Read the records below. Copy each line where the string "Navigator" occurs.

┄┄┄┄┄┄

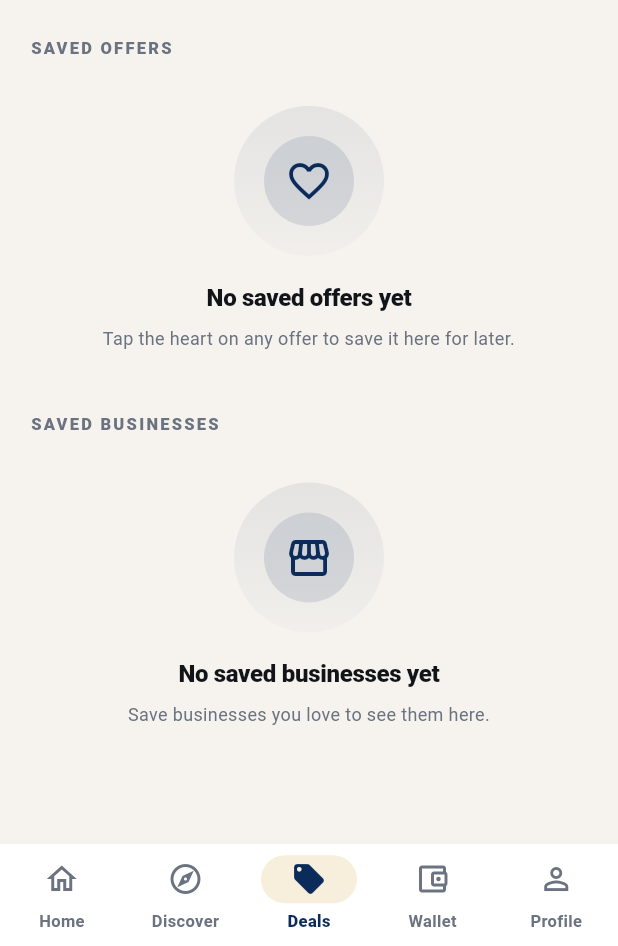
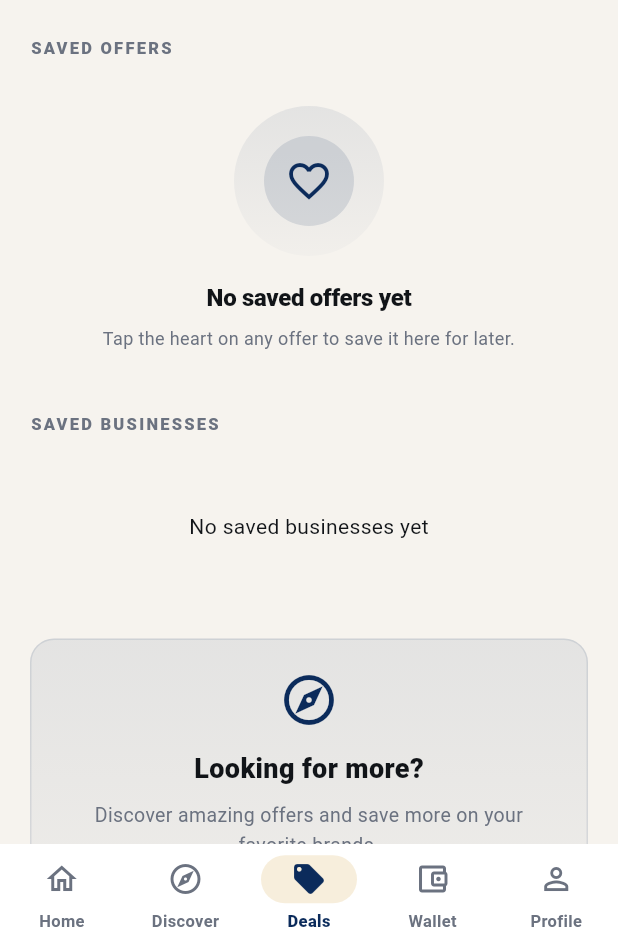
Before and after one commit to solvexetech-cloud/migo-releases, a Flutter app: the screen it shows once a user with an empty profile is signed in, item 3 of the bottom bar chosen, on a phone screen of 412 x 824 dp, the part 290-1236 px from its top. Run offline on Flutter 3.47's test engine with Material 3 defaults, Android fonts, the phone set to English and light mode, and no system bars; our stand-ins replace app_links, cloud_firestore, confetti, firebase_auth, firebase_core, firebase_messaging and 5 more; missing offline and left inert: mobile_scanner, play_install_referrer; accounts and stored records are empty.

Commit message:
Fix: Business details, deals page, saved businesses, explore deals navigation

```diff
--- a/mobile/lib/features/deals/deals_screen.dart
+++ b/mobile/lib/features/deals/deals_screen.dart
@@ -1,5 +1,6 @@
 import 'package:firebase_auth/firebase_auth.dart';
 import 'package:flutter/material.dart';
+import 'package:share_plus/share_plus.dart'; // ഷെയർ ചെയ്യാൻ
 import '../../core/theme/migo_colors.dart';
 import '../../core/theme/migo_gradients.dart';
 import '../../core/theme/migo_shadows.dart';
@@ -8,9 +9,9 @@ import '../../models/business_model.dart';
 import '../../models/offer_model.dart';
 import '../../services/firestore_service.dart';
 import '../../widgets/migo_empty_state.dart';
-import '../reviews/business_reviews_screen.dart';
+import '../business/business_detail_screen.dart';
+import '../main/main_shell.dart'; // Discover ടാബിലേക്ക് പോകാൻ
 import 'my_claims_screen.dart';
-import 'offer_detail_screen.dart';
 
 class DealsScreen extends StatelessWidget {
   const DealsScreen({super.key});
@@ -19,15 +20,13 @@ class DealsScreen extends StatelessWidget {
   Widget build(BuildContext context) {
     final uid = FirebaseAuth.instance.currentUser?.uid;
     if (uid == null) {
-      return const Scaffold(
-        body: Center(child: Text('Not signed in')),
-      );
+      return const Scaffold(body: Center(child: Text('Not signed in')));
     }
 
     return Scaffold(
       body: CustomScrollView(
         slivers: [
-          // Deep Blue hero header
+          // Hero Header
           SliverToBoxAdapter(
             child: Container(
               decoration: const BoxDecoration(
@@ -68,9 +67,7 @@ class DealsScreen extends StatelessWidget {
                         body: 'View all your claimed offers',
                         onTap: () {
                           Navigator.of(context).push(
-                            FadeSlideRoute(
-                              child: const MyClaimsScreen(),
-                            ),
+                            FadeSlideRoute(child: const MyClaimsScreen()),
                           );
                         },
                       ),
@@ -83,7 +80,7 @@ class DealsScreen extends StatelessWidget {
 
           const SliverToBoxAdapter(child: SizedBox(height: 24)),
 
-          // Saved Offers
+          // SAVED OFFERS
           const SliverToBoxAdapter(
             child: Padding(
               padding: EdgeInsets.symmetric(horizontal: 20),
@@ -95,7 +92,7 @@ class DealsScreen extends StatelessWidget {
 
           const SliverToBoxAdapter(child: SizedBox(height: 24)),
 
-          // Saved Businesses
+          // SAVED BUSINESSES
           const SliverToBoxAdapter(
             child: Padding(
               padding: EdgeInsets.symmetric(horizontal: 20),
@@ -105,12 +102,66 @@ class DealsScreen extends StatelessWidget {
           const SliverToBoxAdapter(child: SizedBox(height: 10)),
           SliverToBoxAdapter(child: _SavedBusinessesRow(uid: uid)),
 
+          // Explore More Deals Banner
+          const SliverToBoxAdapter(child: SizedBox(height: 24)),
+          SliverToBoxAdapter(
+            child: Padding(
+              padding: const EdgeInsets.symmetric(horizontal: 20),
+              child: Container(
+                padding: const EdgeInsets.all(20),
+                decoration: BoxDecoration(
+                  gradient: MigoGradients.softBlue,
+                  borderRadius: BorderRadius.circular(16),
+                  border: Border.all(color: MigoColors.primary.withValues(alpha: 0.1)),
+                ),
+                child: Column(
+                  children: [
+                    const Icon(Icons.explore_outlined, size: 40, color: MigoColors.primary),
+                    const SizedBox(height: 12),
+                    const Text(
+                      'Looking for more?',
+                      style: TextStyle(fontSize: 18, fontWeight: FontWeight.w800),
+                    ),
+                    const SizedBox(height: 8),
+                    const Text(
+                      'Discover amazing offers and save more on your favorite brands.',
+                      textAlign: TextAlign.center,
+                      style: TextStyle(fontSize: 13, color: MigoColors.textSecondaryLight),
+                    ),
+                    const SizedBox(height: 16),
+                    SizedBox(
+                      width: double.infinity,
+                      child: ElevatedButton(
+                        onPressed: () {
+                          // Discover ടാബിലേക്ക് പോകാൻ
+                          Navigator.of(context).pushAndRemoveUntil(
+                            MaterialPageRoute(
+                              builder: (_) => const MainShell(initialIndex: 1), // 1 = Discover
+                            ),
+                            (route) => false,
+                          );
+                        },
+                        style: ElevatedButton.styleFrom(
+                          padding: const EdgeInsets.symmetric(vertical: 14),
+                          textStyle: const TextStyle(fontSize: 14, fontWeight: FontWeight.w700),
+                        ),
+                        child: const Text('Explore Deals'),
+                      ),
+                    ),
+                  ],
+                ),
+              ),
+            ),
+          ),
+
           const SliverToBoxAdapter(child: SizedBox(height: 32)),
         ],
       ),
     );
   }
 }
+
+// ... (ബാക്കിയുള്ള ക്ലാസുകൾ താഴെ)
 
 class _SectionLabel extends StatelessWidget {
   const _SectionLabel(this.text);
@@ -155,9 +206,7 @@ class _HeroAction extends StatelessWidget {
           padding: const EdgeInsets.all(14),
           decoration: BoxDecoration(
             borderRadius: BorderRadius.circular(14),
-            border: Border.all(
-              color: Colors.white.withValues(alpha: 0.15),
-            ),
+            border: Border.all(color: Colors.white.withValues(alpha: 0.15)),
           ),
           child: Row(
             children: [
@@ -226,8 +275,7 @@ class _SavedOffersRow extends StatelessWidget {
               child: MigoEmptyState(
                 icon: Icons.favorite_border,
                 title: 'No saved offers yet',
-                body:
-                    'Tap the heart on any offer to save it here for later.',
+                body: 'Tap the heart on any offer to save it here for later.',
               ),
             ),
           );
@@ -244,8 +292,11 @@ class _SavedOffersRow extends StatelessWidget {
               child: TapScale(
                 onTap: () {
                   Navigator.of(context).push(
-                    FadeSlideRoute(
-                      child: OfferDetailScreen(offer: offers[i]),
+                    MaterialPageRoute(
+                      builder: (_) => BusinessDetailScreen(
+                        businessId: offers[i].businessId,
+                        businessName: offers[i].businessName,
+                      ),
                     ),
                   );
                 },
@@ -387,12 +438,8 @@ class _SavedBusinessesRow extends StatelessWidget {
           return const Padding(
             padding: EdgeInsets.symmetric(horizontal: 20),
             child: SizedBox(
-              height: 200,
-              child: MigoEmptyState(
-                icon: Icons.storefront_outlined,
-                title: 'No saved businesses yet',
-                body: 'Save businesses you love to see them here.',
-              ),
+              height: 100,
+              child: Center(child: Text('No saved businesses yet')),
             ),
           );
         }
@@ -412,7 +459,7 @@ class _SavedBusinessesRow extends StatelessWidget {
                 onTap: () {
                   Navigator.of(context).push(
                     FadeSlideRoute(
-                      child: BusinessReviewsScreen(
+                      child: BusinessDetailScreen(
                         businessId: b.id,
                         businessName: b.name,
                       ),
@@ -433,11 +480,7 @@ class _SavedBusinessesRow extends StatelessWidget {
                           gradient: MigoGradients.softBlue,
                           borderRadius: BorderRadius.circular(10),
                         ),
-                        child: const Icon(
-                          Icons.storefront,
-                          color: MigoColors.primary,
-                          size: 20,
-                        ),
+                        child: const Icon(Icons.storefront, color: MigoColors.primary, size: 20),
                       ),
                       const SizedBox(width: 12),
                       Expanded(
@@ -446,26 +489,27 @@ class _SavedBusinessesRow extends StatelessWidget {
                           children: [
                             Text(
                               b.name,
-                              style: const TextStyle(
-                                fontSize: 14,
-                                fontWeight: FontWeight.w800,
-                                color: MigoColors.textPrimaryLight,
-                              ),
+                              style: const TextStyle(fontSize: 14, fontWeight: FontWeight.w800),
                             ),
                             const SizedBox(height: 2),
                             Text(
                               b.category,
-                              style: const TextStyle(
-                                fontSize: 12,
-                                color: MigoColors.textSecondaryLight,
-                              ),
+                              style: const TextStyle(fontSize: 12, color: MigoColors.textSecondaryLight),
                             ),
                           ],
                         ),
                       ),
-                      const Icon(
-                        Icons.chevron_right,
-                        color: MigoColors.textSecondaryLight,
+                      IconButton(
+                        icon: const Icon(Icons.share, color: MigoColors.primary),
+                        onPressed: () {
+                          final url = 'https://migo-app-3030e.web.app/b/${b.id}';
+                          SharePlus.instance.share(
+                            ShareParams(
+                              text: 'Check out ${b.name} on MIGO!\n$url',
+                              subject: 'MIGO Business',
+                            ),
+                          );
+                        },
                       ),
                     ],
                   ),
--- a/mobile/lib/features/main/main_shell.dart
+++ b/mobile/lib/features/main/main_shell.dart
@@ -12,14 +12,10 @@ import '../profile/profile_screen.dart';
 import '../wallet/wallet_screen.dart';
 
 /// Main shell — role-aware navigation.
-///
-/// Routes users based on their role:
-/// - customer → Home/Discover/Deals/Wallet/Profile (default)
-/// - business → Business dashboard
-/// - moderator/admin/super_admin → Admin view (opens admin web panel)
-/// - agency → Agency view (placeholder — B3)
 class MainShell extends StatelessWidget {
-  const MainShell({super.key});
+  final int initialIndex;
+
+  const MainShell({super.key, this.initialIndex = 0});
 
   @override
   Widget build(BuildContext context) {
@@ -33,7 +29,6 @@ class MainShell extends StatelessWidget {
     return StreamBuilder<UserModel?>(
       stream: FirestoreService.instance.streamUser(uid),
       builder: (context, snap) {
-        // Loading
         if (snap.connectionState == ConnectionState.waiting) {
           return const Scaffold(
             body: Center(child: CircularProgressIndicator()),
@@ -60,7 +55,7 @@ class MainShell extends StatelessWidget {
           return _AgencyView(user: user);
         }
         // Default: customer
-        return const _CustomerShell();
+        return _CustomerShell(initialIndex: initialIndex);
       },
     );
   }
@@ -70,14 +65,16 @@ class MainShell extends StatelessWidget {
 // CUSTOMER SHELL (default — 5 tabs)
 // ============================================================
 class _CustomerShell extends StatefulWidget {
-  const _CustomerShell();
+  final int initialIndex;
+
+  const _CustomerShell({this.initialIndex = 0});
 
   @override
   State<_CustomerShell> createState() => _CustomerShellState();
 }
 
 class _CustomerShellState extends State<_CustomerShell> {
-  int _index = 0;
+  late int _index;
 
   static const _screens = <Widget>[
     HomeScreen(),
@@ -86,6 +83,12 @@ class _CustomerShellState extends State<_CustomerShell> {
     WalletScreen(),
     ProfileScreen(),
   ];
+
+  @override
+  void initState() {
+    super.initState();
+    _index = widget.initialIndex;
+  }
 
   @override
   Widget build(BuildContext context) {
```
Also changed, not shown: mobile/lib/features/business/business_detail_screen.dart (added, +327 -0 lines), mobile/lib/features/deals/my_claims_screen.dart (+46 -93 lines), mobile/lib/features/deals/offer_detail_screen.dart (+13 -10 lines), mobile/lib/widgets/offer_card.dart (+15 -1 lines). Lines whose indentation alone changed are shown as unchanged.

┄┄┄┄┄┄

**SOLUTION TO THIS PROBLEM**:
                           Navigator.of(context).push(
+                          Navigator.of(context).pushAndRemoveUntil(
                   Navigator.of(context).push(
                   Navigator.of(context).push(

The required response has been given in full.